This week in animal research: w/e 5 September
The anticancer abilities of the naked-mole rat are about to be tested in mice for the first time. Last year scientists discovered that naked mole rat cells produce large quantities of a molecule called hyaluron, which binds to developing tumours and prevents them from growing. All mammals produce hyaluron, which acts as a lubricant between cells and joints, but in much lower quantities than the naked mole rat. The new study will use mice engineered to be deficient in an enzyme that breaks down hyaluron to see whether this increases their resistance to skin cancer. If successful this enxyme, HYAL2, could be a future target for cancer medications. Barbara Triggs-Raine, who is leading the study at the University of Manitoba, said: “If it works, it could be used to stop tumours growing or even as a preventative measure in people who are at high risk.”
It may be possible to ‘retrain’ the immune system to treat or even prevent autoimmune conditions like multiple sclerosis or Type I diabetes, according to a study using mice. A team form Bristol University demonstrated that the immune system can be taught to stop responding to harmless proteins as though they were dangerous. Proteins from the myelin sheaths of MS model mice were synthesised in the lab and injected into the blood stream in increasing doses. The result is that the body begins to learn that these proteins are safe. The story has been covered in a number of newspapers including the Telegraph, Daily Mail and the Mirror, but sadly none of the these articles mention that mice were involved.
Cockatoos may rival crows in their problem-solving and tool-using abilities, as a new study shows that they are capable of emulating tool-making tricks when shown them by another bird. Research from University of Oxford has shown that naïve birds were able to learn new tricks for obtaining food from an ‘innovator’ named Figaro, who demonstrated to his peers how to create a wooden tool for obtaining a piece of food.
Monkeys at different position in their social hierarchy have physically different brains.

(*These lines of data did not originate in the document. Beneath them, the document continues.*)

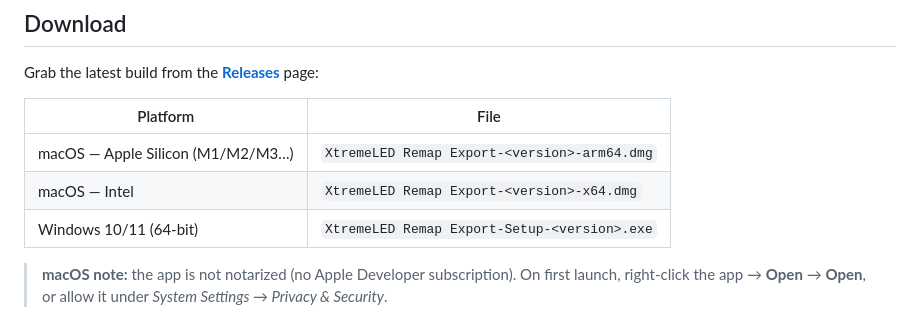
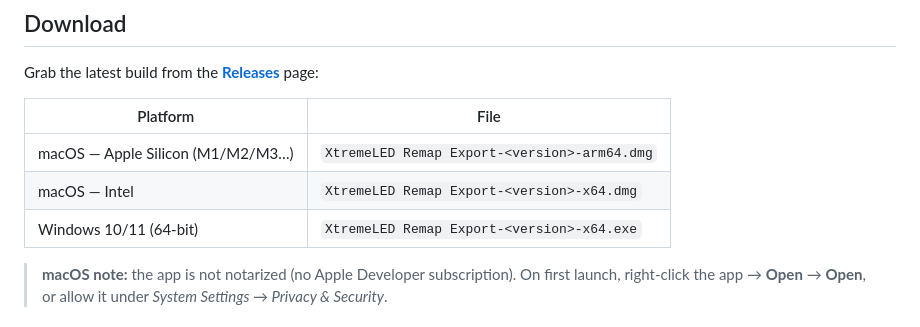
Before and after one commit to MikeXtremeLED/xtremeled-remap-export, a Markdown page: README.md, the part around the change. Drawn GitHub-style.

Commit message:
README: correct Windows installer filename

```diff
--- a/README.md
+++ b/README.md
@@ -75,7 +75,7 @@ Grab the latest build from the [**Releases**](../../releases) page:
 | --- | --- |
 | macOS — Apple Silicon (M1/M2/M3…) | `XtremeLED Remap Export-<version>-arm64.dmg` |
 | macOS — Intel | `XtremeLED Remap Export-<version>-x64.dmg` |
-| Windows 10/11 (64-bit) | `XtremeLED Remap Export-Setup-<version>.exe` |
+| Windows 10/11 (64-bit) | `XtremeLED Remap Export-<version>-x64.exe` |
 
 > **macOS note:** the app is not notarized (no Apple Developer subscription). On first launch,
 > right-click the app → **Open** → **Open**, or allow it under
```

By comparing the brains of 25 macaque monkeys researchers from the University of Oxford identified a network of brain areas that were significantly enlarged in dominant animals, while other areas were larger in subordinates. The monkeys live in groups of five, so the team of researchers identified their social status by observing their behaviour, before using fMRI scanning to examine their brains.
Tiny hairs or cilia on the surface of corals create powerful vortices in the surrounding water that draw in nutrients and expel toxic waste products. By combining powerful microscopes with high speed cameras, Scientists from MIT observed ‘vigorous stirring’ caused by corals growing in a laboratory tank. A close up understanding of how coral reefs work could help to predict how they react to changing ocean environment as a result of climate change, and could even have implications for human health. "It's rare that you have a situation in which you see cilia on the outside of an animal," said Prof Roman Stocker from MIT. "So corals could provide a general model for understanding ciliary processes related to disease."
A 'quick test' for malaria has shown early success correctly identifying the parasite in both infected human and mouse blood samples. The portable device can diagnose the infection by detecting by-products of the parasite's growth in the blood stream, and could eventually be used to detect malaria in remote areas where conventional testing equipment is not always available. “It will be important to show this can be done with blood obtained from clinical samples in malaria-endemic settings,” where most patients are at the stage where the parasites infect red blood cells, says Carole Long, an immunologist who studies malaria at the National Institute of Allergy and Infectious Diseases in Bethesda, Maryland.